Directions for this task:
Filter the lines below, copying only those with the string "Island".

Input material:
:::::

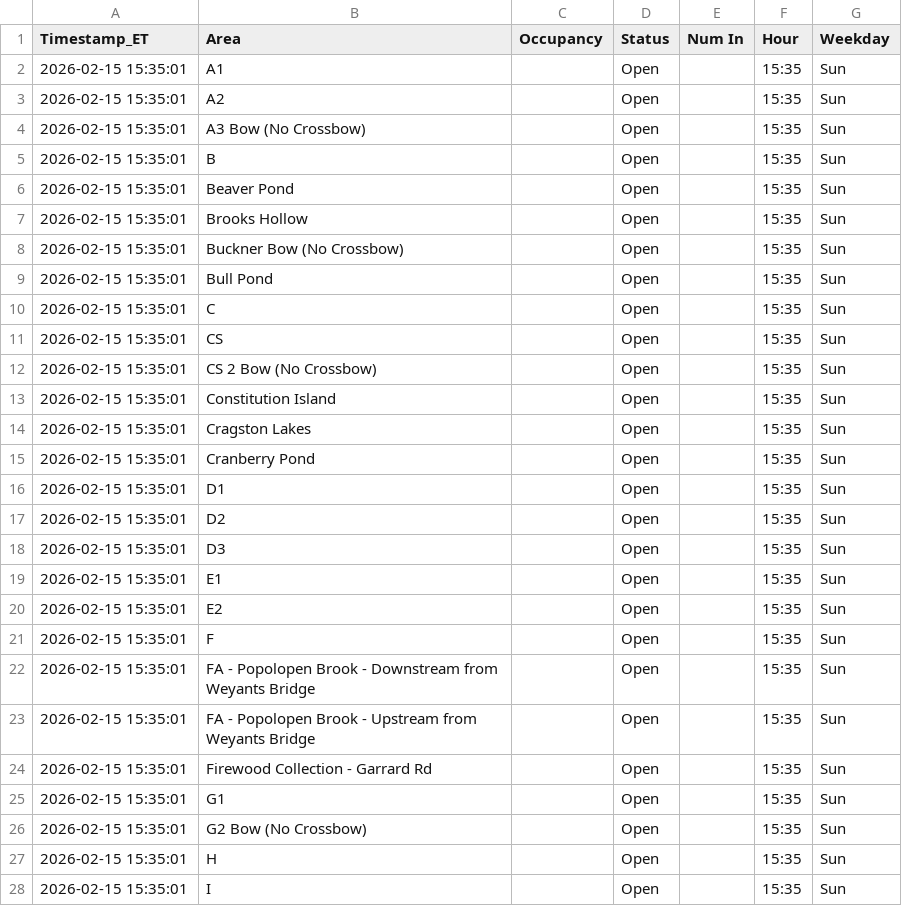
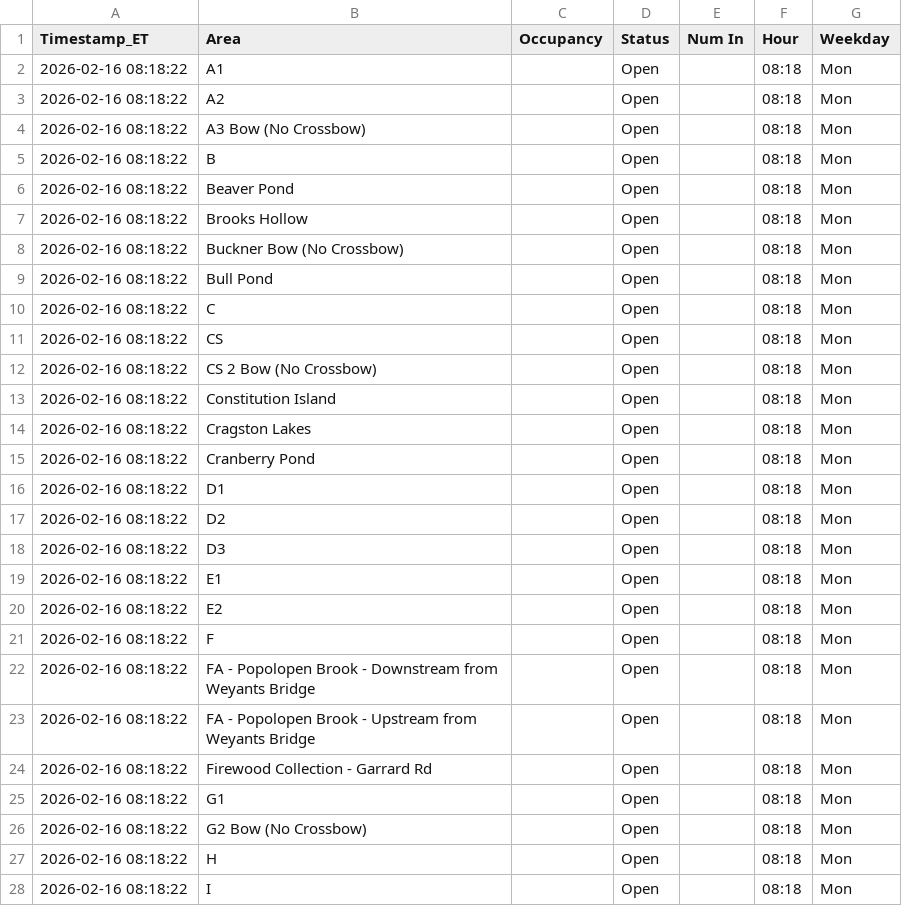
Before and after one commit to devoncal77/isportsman-occupancy-agent, a CSV file: latest_snapshot.csv, drawn as a sheet; only a part is shown; the diff covers the shown part only.

```diff
--- a/latest_snapshot.csv
+++ b/latest_snapshot.csv
@@ -1,28 +1,28 @@
 Timestamp_ET,Area,Occupancy,Status,Num In,Hour,Weekday
-2026-02-15 15:35:01,A1,,Open,,15:35,Sun
-2026-02-15 15:35:01,A2,,Open,,15:35,Sun
-2026-02-15 15:35:01,A3 Bow (No Crossbow),,Open,,15:35,Sun
-2026-02-15 15:35:01,B,,Open,,15:35,Sun
-2026-02-15 15:35:01,Beaver Pond,,Open,,15:35,Sun
-2026-02-15 15:35:01,Brooks Hollow,,Open,,15:35,Sun
-2026-02-15 15:35:01,Buckner Bow (No Crossbow),,Open,,15:35,Sun
-2026-02-15 15:35:01,Bull Pond,,Open,,15:35,Sun
-2026-02-15 15:35:01,C,,Open,,15:35,Sun
-2026-02-15 15:35:01,CS,,Open,,15:35,Sun
-2026-02-15 15:35:01,CS 2 Bow (No Crossbow),,Open,,15:35,Sun
-2026-02-15 15:35:01,Constitution Island,,Open,,15:35,Sun
-2026-02-15 15:35:01,Cragston Lakes,,Open,,15:35,Sun
-2026-02-15 15:35:01,Cranberry Pond,,Open,,15:35,Sun
-2026-02-15 15:35:01,D1,,Open,,15:35,Sun
-2026-02-15 15:35:01,D2,,Open,,15:35,Sun
-2026-02-15 15:35:01,D3,,Open,,15:35,Sun
-2026-02-15 15:35:01,E1,,Open,,15:35,Sun
-2026-02-15 15:35:01,E2,,Open,,15:35,Sun
-2026-02-15 15:35:01,F,,Open,,15:35,Sun
-2026-02-15 15:35:01,FA - Popolopen Brook - Downstream from Weyants Bridge,,Open,,15:35,Sun
-2026-02-15 15:35:01,FA - Popolopen Brook - Upstream from Weyants Bridge,,Open,,15:35,Sun
-2026-02-15 15:35:01,Firewood Collection - Garrard Rd,,Open,,15:35,Sun
-2026-02-15 15:35:01,G1,,Open,,15:35,Sun
-2026-02-15 15:35:01,G2 Bow (No Crossbow),,Open,,15:35,Sun
-2026-02-15 15:35:01,H,,Open,,15:35,Sun
-2026-02-15 15:35:01,I,,Open,,15:35,Sun
+2026-02-16 08:18:22,A1,,Open,,08:18,Mon
+2026-02-16 08:18:22,A2,,Open,,08:18,Mon
+2026-02-16 08:18:22,A3 Bow (No Crossbow),,Open,,08:18,Mon
+2026-02-16 08:18:22,B,,Open,,08:18,Mon
+2026-02-16 08:18:22,Beaver Pond,,Open,,08:18,Mon
+2026-02-16 08:18:22,Brooks Hollow,,Open,,08:18,Mon
+2026-02-16 08:18:22,Buckner Bow (No Crossbow),,Open,,08:18,Mon
+2026-02-16 08:18:22,Bull Pond,,Open,,08:18,Mon
+2026-02-16 08:18:22,C,,Open,,08:18,Mon
+2026-02-16 08:18:22,CS,,Open,,08:18,Mon
+2026-02-16 08:18:22,CS 2 Bow (No Crossbow),,Open,,08:18,Mon
+2026-02-16 08:18:22,Constitution Island,,Open,,08:18,Mon
+2026-02-16 08:18:22,Cragston Lakes,,Open,,08:18,Mon
+2026-02-16 08:18:22,Cranberry Pond,,Open,,08:18,Mon
+2026-02-16 08:18:22,D1,,Open,,08:18,Mon
+2026-02-16 08:18:22,D2,,Open,,08:18,Mon
+2026-02-16 08:18:22,D3,,Open,,08:18,Mon
+2026-02-16 08:18:22,E1,,Open,,08:18,Mon
+2026-02-16 08:18:22,E2,,Open,,08:18,Mon
+2026-02-16 08:18:22,F,,Open,,08:18,Mon
+2026-02-16 08:18:22,FA - Popolopen Brook - Downstream from Weyants Bridge,,Open,,08:18,Mon
+2026-02-16 08:18:22,FA - Popolopen Brook - Upstream from Weyants Bridge,,Open,,08:18,Mon
+2026-02-16 08:18:22,Firewood Collection - Garrard Rd,,Open,,08:18,Mon
+2026-02-16 08:18:22,G1,,Open,,08:18,Mon
+2026-02-16 08:18:22,G2 Bow (No Crossbow),,Open,,08:18,Mon
+2026-02-16 08:18:22,H,,Open,,08:18,Mon
+2026-02-16 08:18:22,I,,Open,,08:18,Mon
```
Also changed, not shown: 114 edited cells elsewhere in this file, 1 other file.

:::::

Your solution:
-2026-02-15 15:35:01,Constitution Island,,Open,,15:35,Sun
+2026-02-16 08:18:22,Constitution Island,,Open,,08:18,Mon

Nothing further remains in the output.